The Rococo was a period known for its double entendres (so these works might be most appropriate for your mature high school students). Paintings were commissioned for a patron’s pleasure and to show off tongue-in-cheek cleverness.
Boucher’s The Exchange of Produce and The Cherry Gatherers, showing peasant lovers in rustic settings, are prime examples of these kinds of frivolous, pretty paintings. For example, in The Exchange of Produce, above, the farm girl offers the young man an egg for the bunch of grapes he is holding; nesting doves in the background further emphasize risqué symbolism.
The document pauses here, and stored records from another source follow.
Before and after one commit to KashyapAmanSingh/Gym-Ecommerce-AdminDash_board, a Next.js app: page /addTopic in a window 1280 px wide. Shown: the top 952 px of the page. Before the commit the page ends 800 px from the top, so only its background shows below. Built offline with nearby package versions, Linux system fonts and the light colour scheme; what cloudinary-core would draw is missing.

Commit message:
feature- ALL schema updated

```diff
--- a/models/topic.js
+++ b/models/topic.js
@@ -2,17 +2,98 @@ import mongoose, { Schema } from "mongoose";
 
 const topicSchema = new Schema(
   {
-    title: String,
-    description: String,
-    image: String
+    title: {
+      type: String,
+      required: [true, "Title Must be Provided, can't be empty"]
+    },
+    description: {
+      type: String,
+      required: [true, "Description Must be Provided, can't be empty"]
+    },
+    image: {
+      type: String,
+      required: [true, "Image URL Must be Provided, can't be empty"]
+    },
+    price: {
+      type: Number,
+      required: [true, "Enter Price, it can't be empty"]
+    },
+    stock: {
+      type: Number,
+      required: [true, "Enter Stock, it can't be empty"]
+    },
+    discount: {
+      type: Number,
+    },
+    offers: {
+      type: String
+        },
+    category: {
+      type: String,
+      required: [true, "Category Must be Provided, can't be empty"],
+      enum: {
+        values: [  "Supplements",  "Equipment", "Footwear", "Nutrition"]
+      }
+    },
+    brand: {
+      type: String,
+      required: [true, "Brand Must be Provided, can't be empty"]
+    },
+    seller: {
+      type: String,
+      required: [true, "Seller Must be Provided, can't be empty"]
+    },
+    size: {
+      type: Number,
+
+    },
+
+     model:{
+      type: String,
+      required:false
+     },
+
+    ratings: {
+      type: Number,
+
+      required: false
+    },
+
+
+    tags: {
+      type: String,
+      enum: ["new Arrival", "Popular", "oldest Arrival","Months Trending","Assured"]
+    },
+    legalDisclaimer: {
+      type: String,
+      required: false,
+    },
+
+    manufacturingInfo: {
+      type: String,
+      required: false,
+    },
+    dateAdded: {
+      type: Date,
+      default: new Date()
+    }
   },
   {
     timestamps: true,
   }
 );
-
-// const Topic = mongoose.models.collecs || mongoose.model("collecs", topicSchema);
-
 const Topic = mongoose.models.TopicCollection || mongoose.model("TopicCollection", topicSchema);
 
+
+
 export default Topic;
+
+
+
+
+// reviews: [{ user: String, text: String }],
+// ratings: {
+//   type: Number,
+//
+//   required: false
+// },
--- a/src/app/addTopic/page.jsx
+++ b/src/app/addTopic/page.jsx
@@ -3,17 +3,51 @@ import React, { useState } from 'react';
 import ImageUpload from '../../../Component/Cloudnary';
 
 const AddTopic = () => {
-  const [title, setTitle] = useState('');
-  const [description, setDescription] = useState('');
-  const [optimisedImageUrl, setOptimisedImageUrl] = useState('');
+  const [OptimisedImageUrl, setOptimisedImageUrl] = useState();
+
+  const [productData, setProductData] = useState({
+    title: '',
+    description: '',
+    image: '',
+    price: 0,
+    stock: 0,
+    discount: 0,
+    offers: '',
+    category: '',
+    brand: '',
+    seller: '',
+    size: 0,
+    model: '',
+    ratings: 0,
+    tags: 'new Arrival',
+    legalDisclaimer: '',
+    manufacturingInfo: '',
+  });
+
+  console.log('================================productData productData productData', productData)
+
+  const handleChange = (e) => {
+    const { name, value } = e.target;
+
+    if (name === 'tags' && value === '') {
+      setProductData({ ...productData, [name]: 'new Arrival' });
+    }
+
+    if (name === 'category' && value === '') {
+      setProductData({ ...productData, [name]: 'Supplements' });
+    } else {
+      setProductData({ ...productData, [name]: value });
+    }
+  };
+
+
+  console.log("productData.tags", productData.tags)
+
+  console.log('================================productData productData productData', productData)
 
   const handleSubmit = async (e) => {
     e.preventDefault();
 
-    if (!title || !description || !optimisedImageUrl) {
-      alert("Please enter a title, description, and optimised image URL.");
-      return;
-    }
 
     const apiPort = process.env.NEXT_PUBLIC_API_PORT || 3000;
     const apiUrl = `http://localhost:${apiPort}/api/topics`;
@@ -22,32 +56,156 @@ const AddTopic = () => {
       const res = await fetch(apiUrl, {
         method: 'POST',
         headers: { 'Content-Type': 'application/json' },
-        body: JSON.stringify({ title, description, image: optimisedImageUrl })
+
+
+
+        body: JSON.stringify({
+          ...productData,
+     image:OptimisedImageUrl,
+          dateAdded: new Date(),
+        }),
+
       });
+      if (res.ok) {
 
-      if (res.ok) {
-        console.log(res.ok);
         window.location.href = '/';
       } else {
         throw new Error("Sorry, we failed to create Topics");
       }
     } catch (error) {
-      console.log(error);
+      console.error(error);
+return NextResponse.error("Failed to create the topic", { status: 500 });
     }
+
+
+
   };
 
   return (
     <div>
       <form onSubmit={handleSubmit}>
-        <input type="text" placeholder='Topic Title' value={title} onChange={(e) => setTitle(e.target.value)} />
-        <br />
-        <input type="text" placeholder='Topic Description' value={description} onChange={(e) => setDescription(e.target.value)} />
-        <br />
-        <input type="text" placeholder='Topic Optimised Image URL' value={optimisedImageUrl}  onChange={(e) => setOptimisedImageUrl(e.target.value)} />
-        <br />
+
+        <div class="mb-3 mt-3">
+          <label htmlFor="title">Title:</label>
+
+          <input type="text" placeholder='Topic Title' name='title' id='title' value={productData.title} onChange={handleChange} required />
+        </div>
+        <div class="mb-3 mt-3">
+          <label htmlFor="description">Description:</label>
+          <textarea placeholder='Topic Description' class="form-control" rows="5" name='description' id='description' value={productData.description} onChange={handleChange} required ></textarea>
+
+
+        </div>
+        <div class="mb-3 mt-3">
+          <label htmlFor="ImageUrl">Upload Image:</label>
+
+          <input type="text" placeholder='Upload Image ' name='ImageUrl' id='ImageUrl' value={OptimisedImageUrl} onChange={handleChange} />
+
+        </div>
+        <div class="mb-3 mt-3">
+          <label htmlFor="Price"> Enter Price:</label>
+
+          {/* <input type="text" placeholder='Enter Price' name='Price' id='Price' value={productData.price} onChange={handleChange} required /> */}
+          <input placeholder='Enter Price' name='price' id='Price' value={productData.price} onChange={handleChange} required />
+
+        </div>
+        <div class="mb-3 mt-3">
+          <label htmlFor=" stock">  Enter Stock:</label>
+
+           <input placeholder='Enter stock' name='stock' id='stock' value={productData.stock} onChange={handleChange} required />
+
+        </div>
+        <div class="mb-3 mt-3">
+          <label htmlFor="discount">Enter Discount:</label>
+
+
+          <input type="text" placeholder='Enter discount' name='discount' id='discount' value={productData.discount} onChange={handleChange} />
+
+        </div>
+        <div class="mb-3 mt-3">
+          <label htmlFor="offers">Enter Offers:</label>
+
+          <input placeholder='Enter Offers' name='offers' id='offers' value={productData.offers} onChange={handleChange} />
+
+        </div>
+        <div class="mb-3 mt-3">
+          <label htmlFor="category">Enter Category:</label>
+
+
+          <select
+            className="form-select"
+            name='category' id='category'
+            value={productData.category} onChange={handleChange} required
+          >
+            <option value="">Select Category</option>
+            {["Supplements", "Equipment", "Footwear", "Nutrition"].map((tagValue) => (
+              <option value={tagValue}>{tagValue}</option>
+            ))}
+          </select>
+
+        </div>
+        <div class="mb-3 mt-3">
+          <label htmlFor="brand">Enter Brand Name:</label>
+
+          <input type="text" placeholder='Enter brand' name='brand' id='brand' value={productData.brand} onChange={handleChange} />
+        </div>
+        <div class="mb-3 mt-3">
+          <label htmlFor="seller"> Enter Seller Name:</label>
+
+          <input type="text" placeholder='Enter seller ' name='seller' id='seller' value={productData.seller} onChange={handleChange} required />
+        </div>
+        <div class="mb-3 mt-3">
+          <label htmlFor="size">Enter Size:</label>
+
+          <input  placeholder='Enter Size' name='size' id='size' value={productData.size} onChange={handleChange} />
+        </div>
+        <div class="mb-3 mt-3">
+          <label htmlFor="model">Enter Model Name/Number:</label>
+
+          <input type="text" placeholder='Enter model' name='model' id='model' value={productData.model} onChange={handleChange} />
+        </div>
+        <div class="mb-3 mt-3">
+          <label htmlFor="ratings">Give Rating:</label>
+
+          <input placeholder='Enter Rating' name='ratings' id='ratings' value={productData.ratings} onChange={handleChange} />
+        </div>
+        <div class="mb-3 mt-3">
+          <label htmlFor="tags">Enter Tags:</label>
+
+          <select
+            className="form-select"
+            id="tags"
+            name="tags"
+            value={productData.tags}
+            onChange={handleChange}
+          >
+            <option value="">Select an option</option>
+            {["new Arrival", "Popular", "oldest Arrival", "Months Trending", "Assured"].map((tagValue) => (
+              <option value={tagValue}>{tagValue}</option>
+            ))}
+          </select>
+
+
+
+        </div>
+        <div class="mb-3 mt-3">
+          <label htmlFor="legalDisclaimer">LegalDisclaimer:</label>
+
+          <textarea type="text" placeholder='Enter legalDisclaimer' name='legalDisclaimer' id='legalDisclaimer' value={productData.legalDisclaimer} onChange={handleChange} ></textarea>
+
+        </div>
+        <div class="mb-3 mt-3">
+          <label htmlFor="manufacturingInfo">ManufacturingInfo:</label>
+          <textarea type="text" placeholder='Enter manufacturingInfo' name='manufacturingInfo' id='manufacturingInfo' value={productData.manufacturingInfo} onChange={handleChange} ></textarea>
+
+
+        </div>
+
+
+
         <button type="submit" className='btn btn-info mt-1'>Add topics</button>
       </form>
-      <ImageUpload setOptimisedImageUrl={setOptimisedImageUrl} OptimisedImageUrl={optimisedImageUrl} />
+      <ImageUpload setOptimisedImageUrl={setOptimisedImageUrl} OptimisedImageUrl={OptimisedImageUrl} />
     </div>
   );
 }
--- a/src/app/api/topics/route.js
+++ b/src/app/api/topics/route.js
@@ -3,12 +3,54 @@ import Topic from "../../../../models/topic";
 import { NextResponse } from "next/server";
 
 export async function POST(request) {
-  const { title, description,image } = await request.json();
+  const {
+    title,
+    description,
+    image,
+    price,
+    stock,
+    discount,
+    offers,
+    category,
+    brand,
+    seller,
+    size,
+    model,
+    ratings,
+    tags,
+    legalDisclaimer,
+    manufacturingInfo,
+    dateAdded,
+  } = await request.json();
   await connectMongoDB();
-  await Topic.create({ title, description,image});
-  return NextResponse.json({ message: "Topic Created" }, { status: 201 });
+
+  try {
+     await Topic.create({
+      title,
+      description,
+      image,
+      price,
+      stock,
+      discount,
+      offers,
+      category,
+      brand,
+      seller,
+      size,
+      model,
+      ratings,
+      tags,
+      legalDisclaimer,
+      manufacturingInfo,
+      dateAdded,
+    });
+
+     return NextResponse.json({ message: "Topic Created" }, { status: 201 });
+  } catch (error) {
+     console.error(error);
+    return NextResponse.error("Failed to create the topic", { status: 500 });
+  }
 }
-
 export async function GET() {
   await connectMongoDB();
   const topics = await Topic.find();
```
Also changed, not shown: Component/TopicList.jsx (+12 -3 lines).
The Milwaukee Art Museum has a painting by one of Boucher’s most famous students, Jean-Honore Fragonard, in its Collection. You can find it in Gallery 8, and compare it to Boucher’s work.
- Boucher’s painting depicts one thing on the surface, but is really saying something else. Have your students think about today’s media, which often does the same thing. What advertisements can they think of that say one thing, but really mean another? This could be linked to a unit on analyzing today’s media. (Here is a great TED-ED video about exactly that topic.)